The soon-to-be-shut-down police station even captures the nature of this film: nobody has use for these people, these politics, these issues that carry immense societal importance for the people they plague. Thus, they are forced to react. Frank Doubleday, the leader of the assault on Precinct 13 (and did incredible word in Carpenter's Escape from New York), said to Carpenter about his character: "Usually I play a man with a gun. This time I'm going to play a man who is a gun." That says about all you need to know about this film.
Louis CK's "Oh My God":
I'm a big Louis CK fan. I've gotten into Internet arguments (yeah, I do that for some God awful reason) over how CK is a prominent feminist. He's not a perfect feminist by any stretch of the imagination, but he understands more than most popular comedians (looking at you, Daniel Tosh) that women--just like any joke about anything--can't just play on age-old stereotypes and regurgitate grade-school level sentiments in goofy voices (Seth MacFarlane at the Oscars, anyone?). You can make be insulting towards women (CK insults everybody) if you're making societal and patriarchal observations that back the punches. CK's characters have personality, life--Tosh's characters are objects he displays for public consumption. They're nothing more than human punching bags. CK gets it. And it's beautiful to watch.
This isn't anywhere near his best stand-up performance, but I did notice (after two viewings) that he's easily the most prolific and diverse comedian in the spotlight right now (perhaps...ever?). CK did a roundtable discussion about comedy with Chris Rock, Ricky Gervais, and Jerry Seinfeld, and he pretty much put Seinfeld to shame (I just don't get why this guy is funny). Seinfeld thinks the shows are about him--when he gets up there, people want to hear his classic jokes. CK said he would never get up there and regurgitate his famous jokes. He thinks it should always be a new experience. CK even said that sometimes he'll start with his closing joke on a whim (typically a comedian's best joke), just so he has to build himself up. It improves performance, which should always be evolving and not remaining stagnant.
I never thought I'd praise CK for physical humor. But from flushing a dog down the toilet to putting on his socks (the hardest part of his day) to nasty, bellowing seals ("I'M A SLAAAAAAAAAVE!"), he had it rockin' from all angles. There was nothing here I'd consider a "classic" bit, though. The final act is great, as he discusses the sick thoughts we ALL know we have but bury deep and ignore, but it's nowhere near his dissection of the word "hilarious". Anyway, a small complaint.
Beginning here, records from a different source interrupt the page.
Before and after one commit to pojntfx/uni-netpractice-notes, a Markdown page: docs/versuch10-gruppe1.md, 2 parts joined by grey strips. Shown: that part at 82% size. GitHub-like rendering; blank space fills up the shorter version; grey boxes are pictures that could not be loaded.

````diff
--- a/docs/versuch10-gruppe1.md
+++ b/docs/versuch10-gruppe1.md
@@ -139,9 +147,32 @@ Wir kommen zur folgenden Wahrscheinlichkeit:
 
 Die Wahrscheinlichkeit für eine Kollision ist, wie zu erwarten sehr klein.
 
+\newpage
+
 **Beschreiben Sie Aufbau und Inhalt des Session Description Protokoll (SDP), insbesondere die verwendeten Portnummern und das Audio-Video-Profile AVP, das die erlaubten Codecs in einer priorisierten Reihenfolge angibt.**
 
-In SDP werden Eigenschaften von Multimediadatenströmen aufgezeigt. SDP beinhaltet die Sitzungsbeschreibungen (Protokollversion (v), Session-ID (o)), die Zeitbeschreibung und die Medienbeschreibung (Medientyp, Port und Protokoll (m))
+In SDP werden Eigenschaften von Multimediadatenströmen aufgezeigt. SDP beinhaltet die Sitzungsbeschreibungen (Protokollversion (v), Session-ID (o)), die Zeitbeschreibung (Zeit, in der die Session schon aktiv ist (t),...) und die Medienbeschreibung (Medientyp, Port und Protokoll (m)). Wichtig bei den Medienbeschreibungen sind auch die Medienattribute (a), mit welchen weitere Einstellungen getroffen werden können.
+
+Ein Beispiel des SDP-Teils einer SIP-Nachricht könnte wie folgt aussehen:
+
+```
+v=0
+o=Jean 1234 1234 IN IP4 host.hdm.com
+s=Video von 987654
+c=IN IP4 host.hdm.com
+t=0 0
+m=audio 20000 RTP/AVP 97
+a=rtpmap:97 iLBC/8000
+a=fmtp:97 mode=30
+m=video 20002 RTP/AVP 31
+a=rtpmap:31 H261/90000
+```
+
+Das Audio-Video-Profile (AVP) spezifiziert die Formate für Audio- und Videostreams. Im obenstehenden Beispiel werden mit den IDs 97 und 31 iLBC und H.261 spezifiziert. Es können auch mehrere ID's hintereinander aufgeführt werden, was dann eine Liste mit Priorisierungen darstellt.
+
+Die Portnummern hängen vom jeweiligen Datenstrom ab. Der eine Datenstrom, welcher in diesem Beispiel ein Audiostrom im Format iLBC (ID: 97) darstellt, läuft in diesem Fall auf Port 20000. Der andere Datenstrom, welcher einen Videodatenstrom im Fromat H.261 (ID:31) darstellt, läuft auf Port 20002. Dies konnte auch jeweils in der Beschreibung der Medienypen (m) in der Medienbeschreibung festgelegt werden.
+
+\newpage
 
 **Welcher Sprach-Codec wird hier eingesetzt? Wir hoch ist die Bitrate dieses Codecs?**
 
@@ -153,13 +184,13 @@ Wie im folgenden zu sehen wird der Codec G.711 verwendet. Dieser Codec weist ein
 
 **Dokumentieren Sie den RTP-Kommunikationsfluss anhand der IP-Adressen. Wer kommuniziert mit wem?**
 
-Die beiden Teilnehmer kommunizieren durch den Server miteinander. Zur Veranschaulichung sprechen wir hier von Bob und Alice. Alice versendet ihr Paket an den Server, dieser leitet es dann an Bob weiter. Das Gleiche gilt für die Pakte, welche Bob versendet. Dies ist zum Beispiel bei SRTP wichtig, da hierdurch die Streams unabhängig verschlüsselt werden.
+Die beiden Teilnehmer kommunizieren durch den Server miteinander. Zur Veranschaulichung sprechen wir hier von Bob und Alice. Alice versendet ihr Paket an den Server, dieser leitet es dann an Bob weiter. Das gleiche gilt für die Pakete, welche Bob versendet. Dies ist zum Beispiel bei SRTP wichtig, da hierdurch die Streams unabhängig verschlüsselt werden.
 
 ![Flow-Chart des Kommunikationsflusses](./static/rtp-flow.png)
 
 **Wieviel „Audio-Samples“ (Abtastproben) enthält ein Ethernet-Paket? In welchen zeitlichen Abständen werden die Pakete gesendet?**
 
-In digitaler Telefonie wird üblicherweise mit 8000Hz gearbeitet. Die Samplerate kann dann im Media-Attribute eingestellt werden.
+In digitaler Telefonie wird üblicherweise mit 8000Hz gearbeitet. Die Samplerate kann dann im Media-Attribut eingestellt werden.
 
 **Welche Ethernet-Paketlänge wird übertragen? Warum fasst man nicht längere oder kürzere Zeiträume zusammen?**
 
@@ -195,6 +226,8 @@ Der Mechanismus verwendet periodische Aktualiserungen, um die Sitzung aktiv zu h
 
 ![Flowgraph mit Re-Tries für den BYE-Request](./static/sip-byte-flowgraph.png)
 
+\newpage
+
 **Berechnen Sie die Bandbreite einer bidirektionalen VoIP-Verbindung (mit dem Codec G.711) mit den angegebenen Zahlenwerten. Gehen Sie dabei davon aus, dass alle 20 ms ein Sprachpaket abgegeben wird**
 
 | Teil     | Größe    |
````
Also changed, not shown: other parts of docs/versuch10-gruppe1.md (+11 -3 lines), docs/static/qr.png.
It works as a whole. His specials are wildly unfocused, but each segment is so funny that I don't really care. I'm glad I don't write about stand-up for a living, that's for damn sure.